Flaws in hypothalamus development may underlie both inborn and acquired metabolic balance problems that can lead to obesity, diabetes, mood disorders and high blood pressure, according to a report on the study published May 2 in the advance online publication ofNature Neuroscience.
Gene microarrays were used to measure gene expression of very small and thin slices of mouse brains.
The team’s first challenge was to dissect away, at the very start of neural development, the part of the mouse brain which develops into the hypothalamus, and then cut tiny slices of this region for use in microarray analysis, a technology that reveals multiple gene activity. By analyzing all the roughly 20,000 genes in the mouse genome, the team identified 1200 as strongly activated in developing hypothalamus and characterized the cells within the hypothalamus in which they were activated. The team then characterized the expression of the most interesting 350 genes in detail using another gene called Shh, for sonic hedgehog, as a landmark to identify the precise region of the hypothalamus in which these genes were turned on. This involved processing close to 20,000 tissue sections — painstakingly sliced at one-fiftieth of a millimeter thickness and then individually examined.
20 years ago research that looked at the genetic activity of so many genes simultaneously was not practical.
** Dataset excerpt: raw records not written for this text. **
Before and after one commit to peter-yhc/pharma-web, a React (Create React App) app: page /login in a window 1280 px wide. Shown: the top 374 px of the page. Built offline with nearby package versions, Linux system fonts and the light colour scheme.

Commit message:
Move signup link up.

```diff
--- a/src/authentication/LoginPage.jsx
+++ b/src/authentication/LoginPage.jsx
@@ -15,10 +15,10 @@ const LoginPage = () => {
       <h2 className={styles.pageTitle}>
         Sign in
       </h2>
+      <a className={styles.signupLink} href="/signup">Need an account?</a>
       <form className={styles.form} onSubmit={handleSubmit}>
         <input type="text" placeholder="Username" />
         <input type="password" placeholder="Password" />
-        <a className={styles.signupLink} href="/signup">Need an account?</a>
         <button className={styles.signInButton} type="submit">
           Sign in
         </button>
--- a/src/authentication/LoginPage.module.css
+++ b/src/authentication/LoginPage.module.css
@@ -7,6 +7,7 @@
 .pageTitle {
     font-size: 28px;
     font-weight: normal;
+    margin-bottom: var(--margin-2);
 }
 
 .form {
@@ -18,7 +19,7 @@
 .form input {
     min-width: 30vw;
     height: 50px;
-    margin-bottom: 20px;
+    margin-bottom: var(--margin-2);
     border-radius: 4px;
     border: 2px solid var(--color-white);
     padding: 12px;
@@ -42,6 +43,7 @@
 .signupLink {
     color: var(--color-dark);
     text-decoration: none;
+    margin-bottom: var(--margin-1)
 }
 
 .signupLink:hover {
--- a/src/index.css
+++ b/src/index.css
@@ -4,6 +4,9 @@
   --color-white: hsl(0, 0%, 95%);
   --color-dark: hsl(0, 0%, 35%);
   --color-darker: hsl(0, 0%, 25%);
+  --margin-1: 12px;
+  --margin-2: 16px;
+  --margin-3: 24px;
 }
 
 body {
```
Now the ability to look at gene activity of hundreds or thousands of genes at the same time makes possible a much more detailed look at how the brain functions. The tools for doing this are of such recent vintage that the full effects of the existence of these tools has yet to be felt. In the 2010s the amount of data collected about gene expression will go up by orders of magnitude and the meaning of brain genes will become much clearer.
|Share |||Randall Parker, 2010 June 03 11:24 PM Brain Genetics|